Web document revisions:
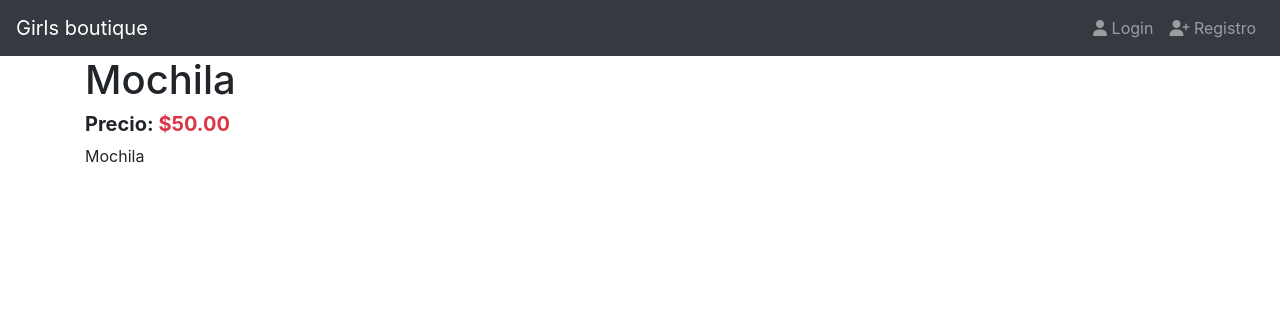
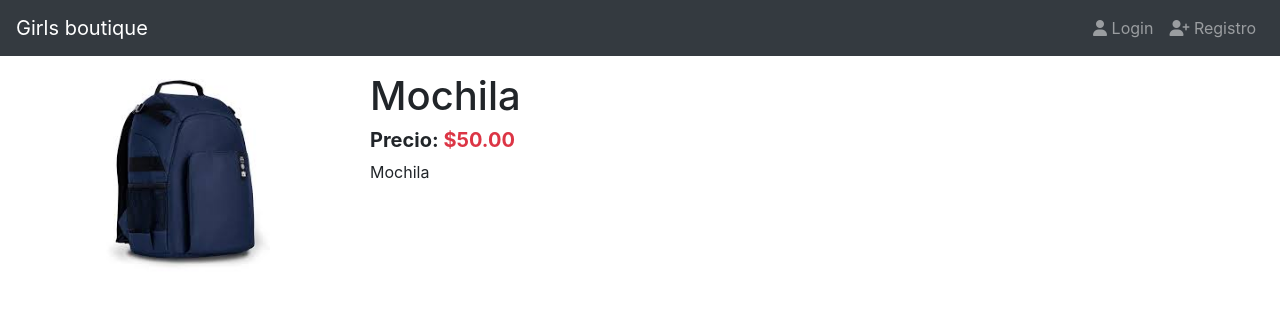
Before and after one commit to JairEscamilla/online-store, a Django app: page /productos/mochila/ in a window 1280 px wide. Shown: the top 316 px of the page. Run offline with Django 3.2, Linux system fonts and the light colour scheme; data comes from the database, SQL or seed files in the repository; both versions use the stored data as it was after the commit; some libraries are stand-ins or nearby versions.

Commit message:
Uploading images

```diff
--- a/products/admin.py
+++ b/products/admin.py
@@ -3,7 +3,7 @@ from .models import Product
 # Register your models here.
 
 class ProductAdmin(admin.ModelAdmin):
-    fields = ('title', 'description', 'price')
+    fields = ('title', 'description', 'price', 'image')
     list_display = ('__str__', 'slug', 'created_at')
 
 admin.site.register(Product, ProductAdmin)
--- a/products/models.py
+++ b/products/models.py
@@ -9,6 +9,7 @@ class Product(models.Model):
     description = models.TextField()
     price = models.DecimalField(max_digits=8, decimal_places=2, default=0.0)
     slug = models.SlugField(null=False, blank=False, unique=True)
+    image = models.ImageField(upload_to="products/", null=False, blank=False)
     created_at = models.DateTimeField(auto_now_add=True)
 
     #def save(self, *args, **kwargs):
--- a/products/templates/products/product.html
+++ b/products/templates/products/product.html
@@ -1,6 +1,11 @@
 {% extends "base.html" %}
 
 {% block content %}
+    <div class="col-3">
+        {% if product.image %}
+            <img src="{{ product.image.url }}" alt="imagen del producto" width="200" height="200">
+        {% endif %}
+    </div>
     <div class="col">
         <div class="h1">
             {{ product.title }}
--- a/store/settings.py
+++ b/store/settings.py
@@ -122,3 +122,6 @@ STATIC_URL = '/static/'
 STATICFILES_DIRS = (
     os.path.join(BASE_DIR, "static"),
 )
+
+MEDIA_URL = '/media/'
+MEDIA_ROOT = os.path.join(BASE_DIR, 'media')
--- a/store/urls.py
+++ b/store/urls.py
@@ -3,6 +3,9 @@ from django.urls import path, include
 from . import views
 from products.views import ProductListView
 from products import urls
+from django.conf.urls.static import static
+from django.conf import settings
+
 
 urlpatterns = [
     path("", ProductListView.as_view(), name="index"),
@@ -12,3 +15,7 @@ urlpatterns = [
     path("usuarios/registro/", views.register, name="register"),
     path("productos/", include("products.urls"))
 ]
+
+
+if settings.DEBUG:
+    urlpatterns += static(settings.MEDIA_URL, document_root=settings.MEDIA_ROOT)
--- a/templates/base.html
+++ b/templates/base.html
@@ -12,7 +12,7 @@
     {% include "navbar.html" %}
     <div class="container">
         {% include "messages.html" %}
-        <div class="row">
+        <div class="row mt-3">
 
             {% block content %}
 
```
Also changed, not shown: db.sqlite3, media/products/mochila.jpeg (added), products/migrations/0003_product_image.py (added).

▶ [Task details]
Only the lines with "path" are needed; find them in the records and copy each one.

▶ [Solution]
     os.path.join(BASE_DIR, "static"),
+MEDIA_ROOT = os.path.join(BASE_DIR, 'media')
@@ -3,6 +3,9 @@ from django.urls import path, include
     path("", ProductListView.as_view(), name="index"),
     path("usuarios/registro/", views.register, name="register"),
     path("productos/", include("products.urls"))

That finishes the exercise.